*** Block opens ***

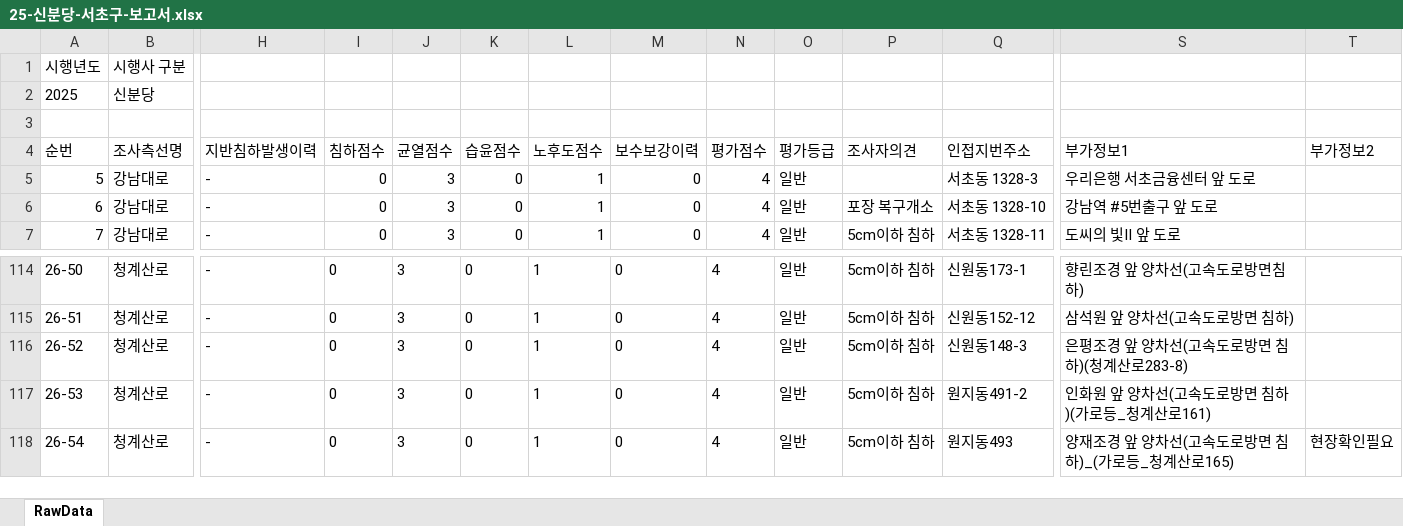
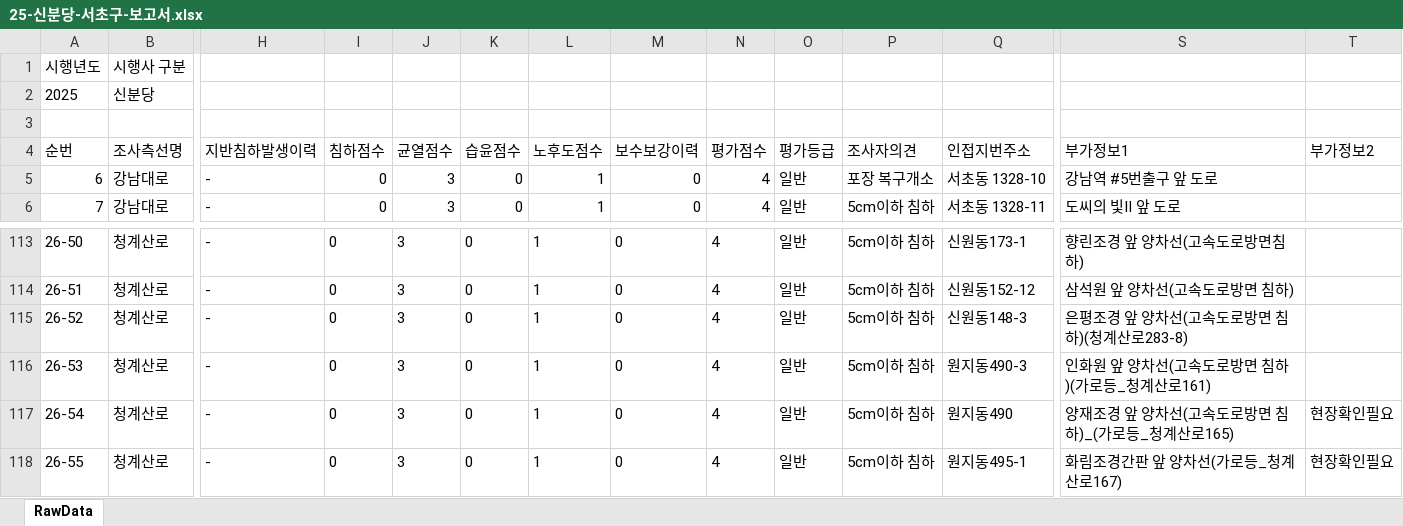
Before and after one commit to JasonYhim/GSMM, an Excel workbook: 25-신분당-서초구-보고서.xlsx, sheet RawData, drawn as a sheet; only a part is shown, gaps mark what is left out; values as stored, in another font and other column widths than the file's, no borders; removed rows and columns are numbered as before the commit, all else as after; rows hold the shown columns only; the diff names each change by its address in the sheet, - before the commit and + after, or states it on an @@ line.

Commit message:
📊 데이터 업데이트 - 25-신분당-서초구-보고서.xlsx

```diff
--- a/25-신분당-서초구-보고서.xlsx (sheet RawData)
+++ b/25-신분당-서초구-보고서.xlsx (sheet RawData)
-row 5: 5 | 강남대로 | - | 0 | 3 | 0 | 1 | 0 | 4 | 일반 |  | 서초동 1328-3 | 우리은행 서초금융센터 앞 도로
-Q116 (인접지번주소): 원지동491-2
+Q116 (인접지번주소): 원지동490-3
-Q117 (인접지번주소): 원지동493
+Q117 (인접지번주소): 원지동490
+row 118: 26-55 | 청계산로 | - | 0 | 3 | 0 | 1 | 0 | 4 | 일반 | 5cm이하 침하 | 원지동495-1 | 화림조경간판 앞 양차선(가로등_청계산로167) | 현장확인필요
```
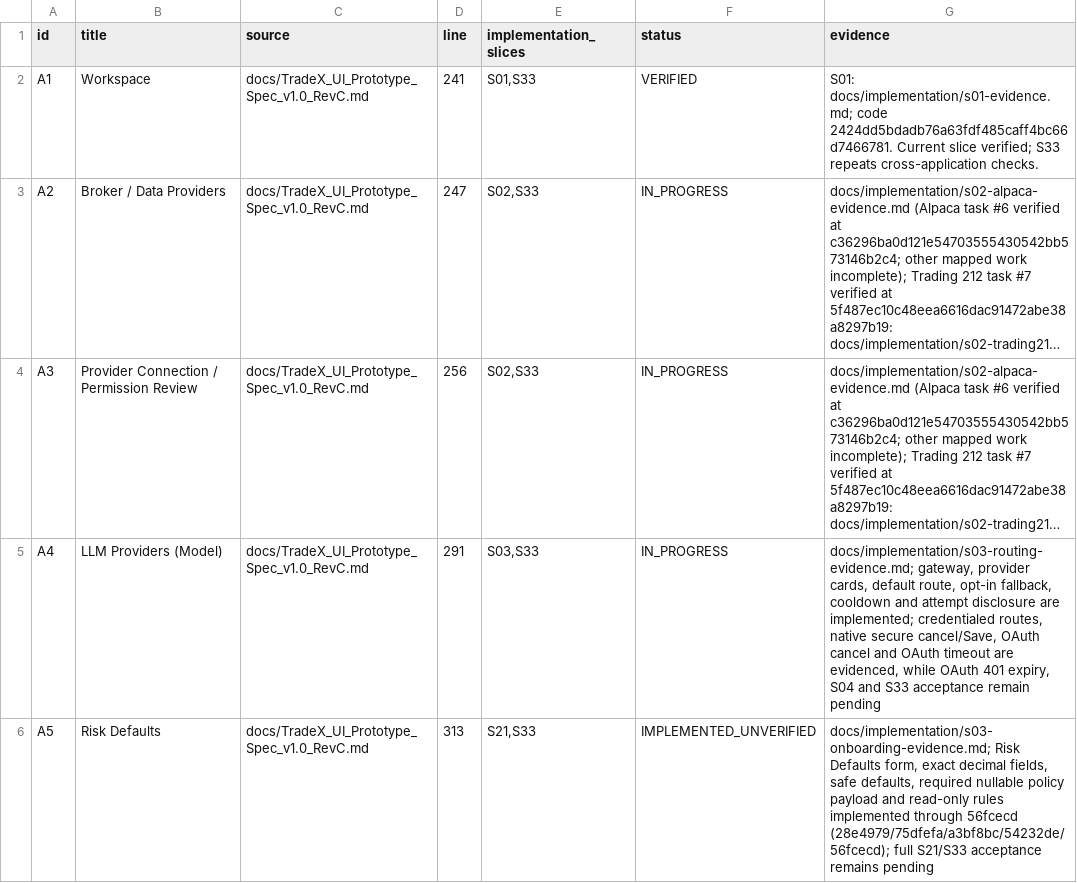
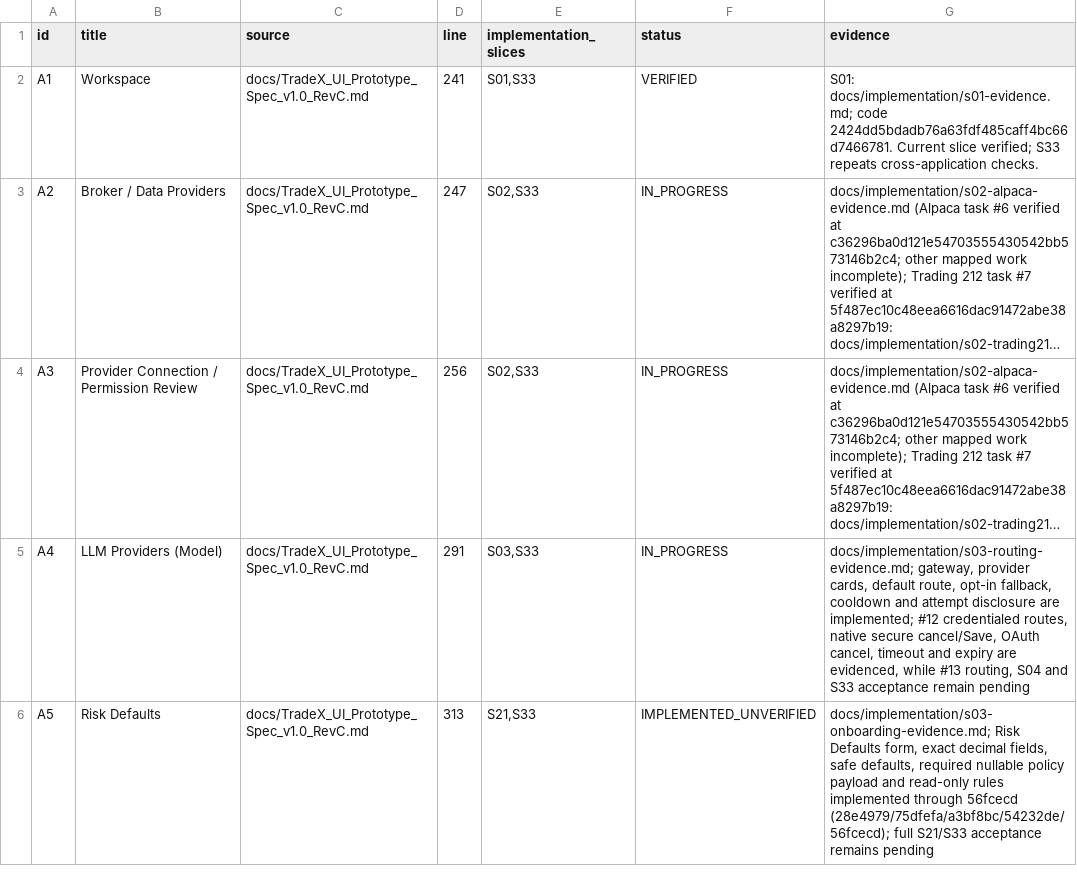
Before and after one commit to kaiqiangh/tradex, a CSV file: docs/implementation/surfaces.csv, drawn as a sheet; only a part is shown; long unchanged cells end in …; the diff covers the shown part only; the diff names each change by its address in the sheet, - before the commit and + after, or states it on an @@ line.

Commit message:
docs(s03): record OAuth expiry verification

```diff
--- a/docs/implementation/surfaces.csv
+++ b/docs/implementation/surfaces.csv
-G5 (evidence): …are implemented; credentialed routes, native secure cancel/Save, OAuth cancel and OAuth timeout are evidenced, while OAuth 401 expiry, S04 and…
+G5 (evidence): …are implemented; #12 credentialed routes, native secure cancel/Save, OAuth cancel, timeout and expiry are evidenced, while #13 routing, S04 and…
```
Also changed, not shown: 2 edited cells elsewhere in this file, docs/implementation/requirements.csv, 6 other files.
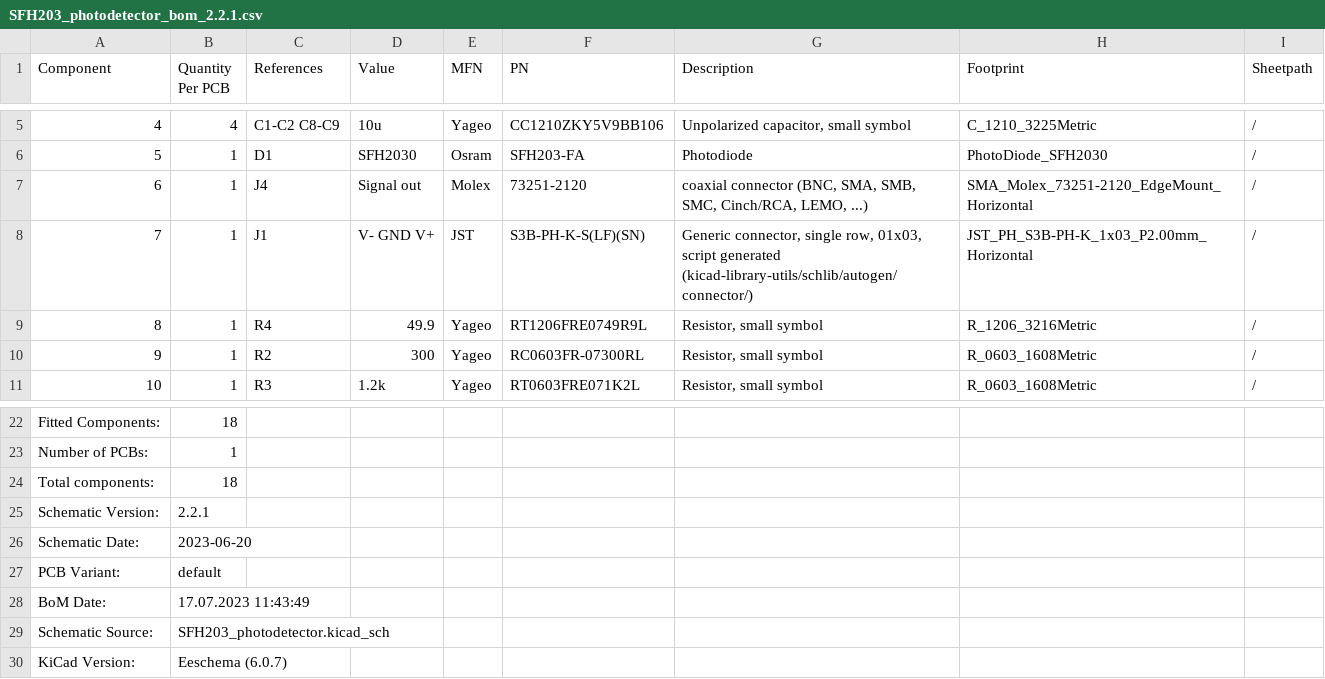
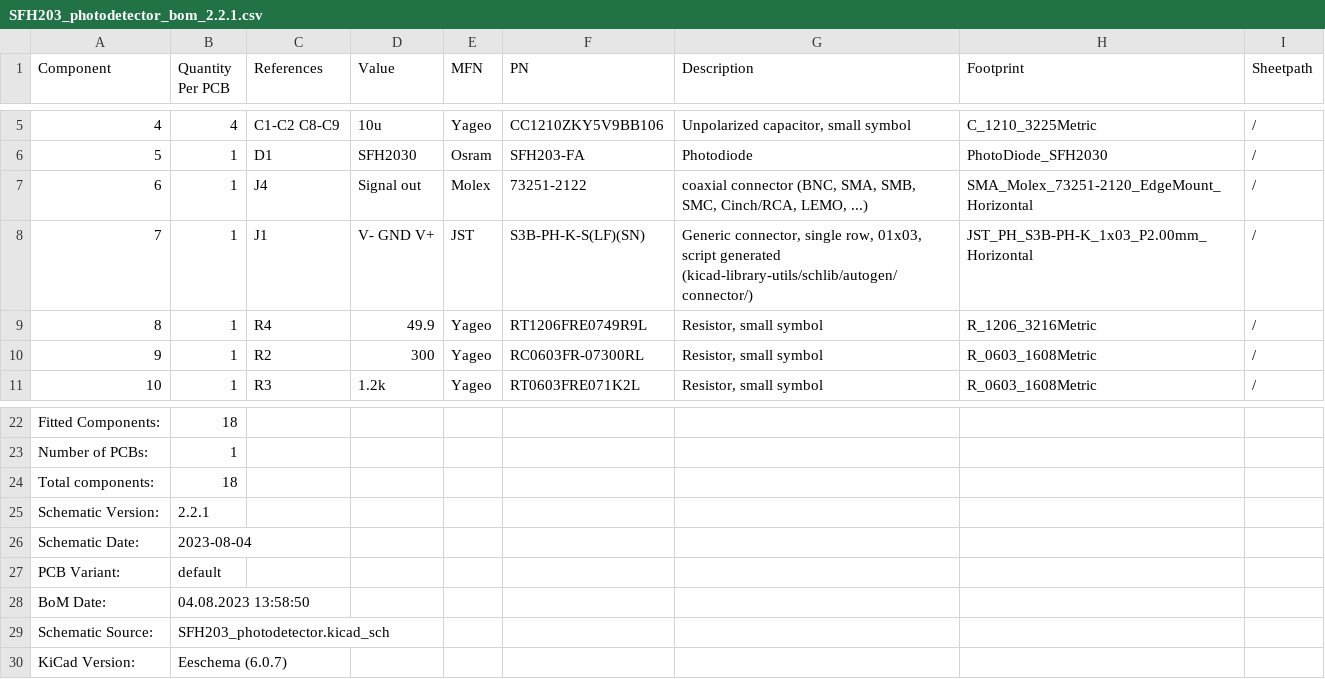
Before and after one commit to TU-Darmstadt-APQ/SFH203_photodetector, a CSV file: SFH203_photodetector_bom_2.2.1.csv, drawn as a sheet; only a part is shown, gaps mark what is left out.

```diff
--- a/SFH203_photodetector_bom_2.2.1.csv
+++ b/SFH203_photodetector_bom_2.2.1.csv
@@ -6,3 +6,3 @@ Component,Quantity Per PCB,References,Value,MFN,PN,Description,Footprint,Sheetpa
 5,1,D1,SFH2030,Osram,SFH203-FA,Photodiode,PhotoDiode_SFH2030,/
-6,1,J4,Signal out,Molex,73251-2120,"coaxial connector (BNC, SMA, SMB, SMC, Cinch/RCA, LEMO, ...)",SMA_Molex_73251-2120_EdgeMount_Horizontal,/
+6,1,J4,Signal out,Molex,73251-2122,"coaxial connector (BNC, SMA, SMB, SMC, Cinch/RCA, LEMO, ...)",SMA_Molex_73251-2120_EdgeMount_Horizontal,/
 7,1,J1,V- GND V+,JST,S3B-PH-K-S(LF)(SN),"Generic connector, single row, 01x03, script generated (kicad-library-utils/schlib/autogen/connector/)",JST_PH_S3B-PH-K_1x03_P2.00mm_Horizontal,/
@@ -25,5 +25,5 @@ Total components:,18
 Schematic Version:,2.2.1
-Schematic Date:,2023-06-20
+Schematic Date:,2023-08-04
 PCB Variant:,default
-BoM Date:,17.07.2023 11:43:49
+BoM Date:,04.08.2023 13:58:50
 Schematic Source:,SFH203_photodetector.kicad_sch
```
Also changed, not shown: 1 other file.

*** Block closes ***

**WORK INSTRUCTIONS:** Copy each line of the listing above that contains the word "after".

**SOLVED EXERCISE:**
Before and after one commit to JasonYhim/GSMM, an Excel workbook: 25-신분당-서초구-보고서.xlsx, sheet RawData, drawn as a sheet; only a part is shown, gaps mark what is left out; values as stored, in another font and other column widths than the file's, no borders; removed rows and columns are numbered as before the commit, all else as after; rows hold the shown columns only; the diff names each change by its address in the sheet, - before the commit and + after, or states it on an @@ line.
Before and after one commit to kaiqiangh/tradex, a CSV file: docs/implementation/surfaces.csv, drawn as a sheet; only a part is shown; long unchanged cells end in …; the diff covers the shown part only; the diff names each change by its address in the sheet, - before the commit and + after, or states it on an @@ line.
Before and after one commit to TU-Darmstadt-APQ/SFH203_photodetector, a CSV file: SFH203_photodetector_bom_2.2.1.csv, drawn as a sheet; only a part is shown, gaps mark what is left out.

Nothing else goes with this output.